- [What needs to be done]: Whenever a line in the following entries includes "ERWIN", tally it. Report nothing except the final count.

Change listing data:
┏━━

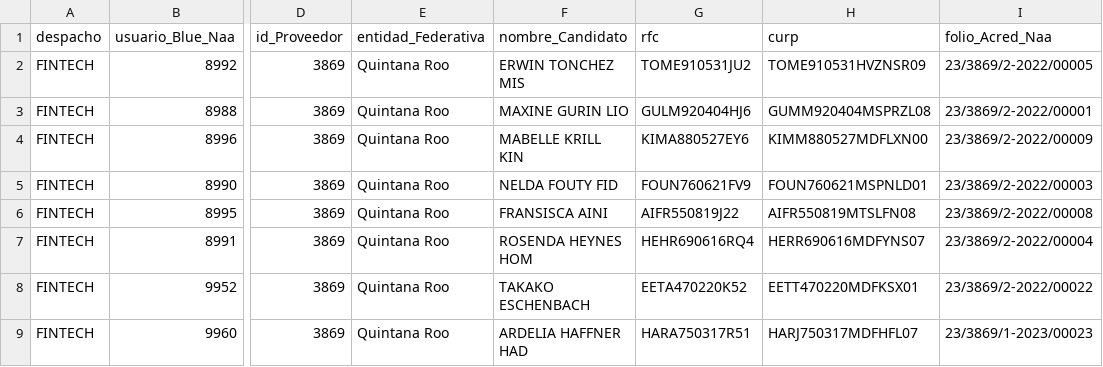
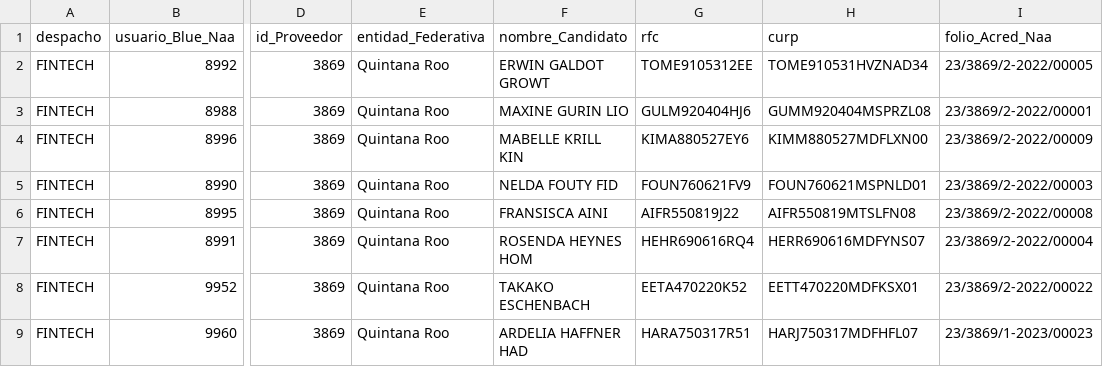
Before and after one commit to Dan399/streamlit_tracker_map, a CSV file: Data/notif_data.csv, drawn as a sheet; only a part is shown, gaps mark what is left out; the diff names each change by its address in the sheet, - before the commit and + after, or states it on an @@ line.

Commit message:
Add files via upload

```diff
--- a/Data/notif_data.csv
+++ b/Data/notif_data.csv
-F2 (nombre_Candidato): ERWIN TONCHEZ MIS
+F2 (nombre_Candidato): ERWIN GALDOT GROWT
-G2 (rfc): TOME910531JU2
+G2 (rfc): TOME9105312EE
-H2 (curp): TOME910531HVZNSR09
+H2 (curp): TOME910531HVZNAD34
```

┗━━

- [Written solution]: 2